The vast resources of the United States military continue to move into the Ebola-stricken nation of Liberia. The Army’s 1st Area Medical Laboratory cased its colors at the Aberdeen Proving Ground on Oct. 27 in preparation for its deployment to Liberia later in the week. It is tasked with being the testing laboratory for the Joint Task Force command, providing Ebola analysis and testing for soldiers and civilians engaged in Operation United Assistance.
The Task Force changed command on Oct. 25, when Maj. Gen. Gary Volesky assumed command from Maj. Gen. Darryl Williams. Volesky commands the 101st Airborne Division. The division’s headquarters element will control task force operations for the immediate future. Some 700 troops are deploying with the 101st, including military police, administrative elements and medical personnel.

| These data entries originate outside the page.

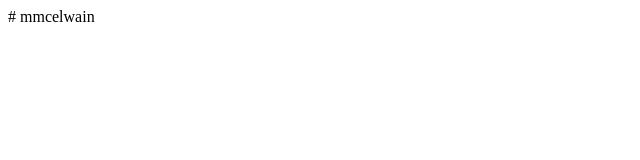
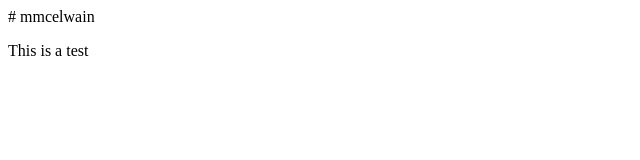
Before and after one commit to mmcelwain87/mmcelwain, a plain HTML site: page index.html in a window 1280 px wide. Shown: the full height of the page, 0-640 px from the left. Drawn offline with Linux system fonts and the light colour scheme.

Commit message:
Update index.html

```diff
--- a/index.html
+++ b/index.html
@@ -1 +1,9 @@
 # mmcelwain
+<html>
+  <head>
+    <title>Practice Site</title>
+  </head>
+  <body>
+    <p>This is a test</p>
+  </body>
+</html>
```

In a story dated Oct. 25, the Washington Post reported the deployment of 85 troops of the 501st Aviation Regiment from Fort Bliss to Liberia by the end of this week. The troops include pilots, ground crew and support personnel for the unit’s helicopters which are being airlifted to West Africa. The 501st will provide much of the transport and air lift capability in the Joint Task Force.
The Department of Defense announced on Oct. 25 that all three military laboratories are in operation in Liberia. They are processing up to 100 specimens each daily, testing for Ebola.
The EMEDS hospital delivered and set up by the Air Force in September should be fully operational by the end of the first week of November. Construction of support buildings should be finished by then. The first of 17 Ebola Treatment Units (ETUs), located in Tubmanburg, Liberia, is nearly complete and construction on a second is scheduled to begin by Nov. 8.
The EMEDS hospital, located near the international airport in Monrovia, is intended to treat foreign health care workers who may contract Ebola. It will be staffed by uniformed officers from the U.S. Public Health Service Commissioned Corps. The first 65 members of Rapid Deployment Force Team 2 arrived at Roberts International Airport in Monrovia, Liberia, on Oct. 27. RDF-2 was the first Public Health Service unit to deploy to the New York metro area after Hurricane Sandy closed so many hospitals.
The merchant ship. the M/V Vega, arrived in West Africa Oct. 24. It carried some 700 containers, 1,220,991 pounds of supplies, to support Operation United Assistance. Under contract to the U. S. government, it docked at the Liberian port of Buchanan.
The United Nations Mission for Emergency Ebola Response toured several facilities on Oct. 24 while in Liberia. Escorted by U.S. military personnel, they inspected the EMEDS site in Monrovia and the ETU site in Tubmanburg. Marine MV-22B Ospreys were used to transport the VIPs, demonstrating their unique flight abilities.
The Pentagon reports that there are about 600 American troops on the ground in Liberia. An additional 100 troops, primarily from the Kentucky Air National Guard, are manning a freight hub in Dakar, Senegal. The total number is growing every day and is expected to reach 4,000. Troops are being told that they may be deployed for as long as six months.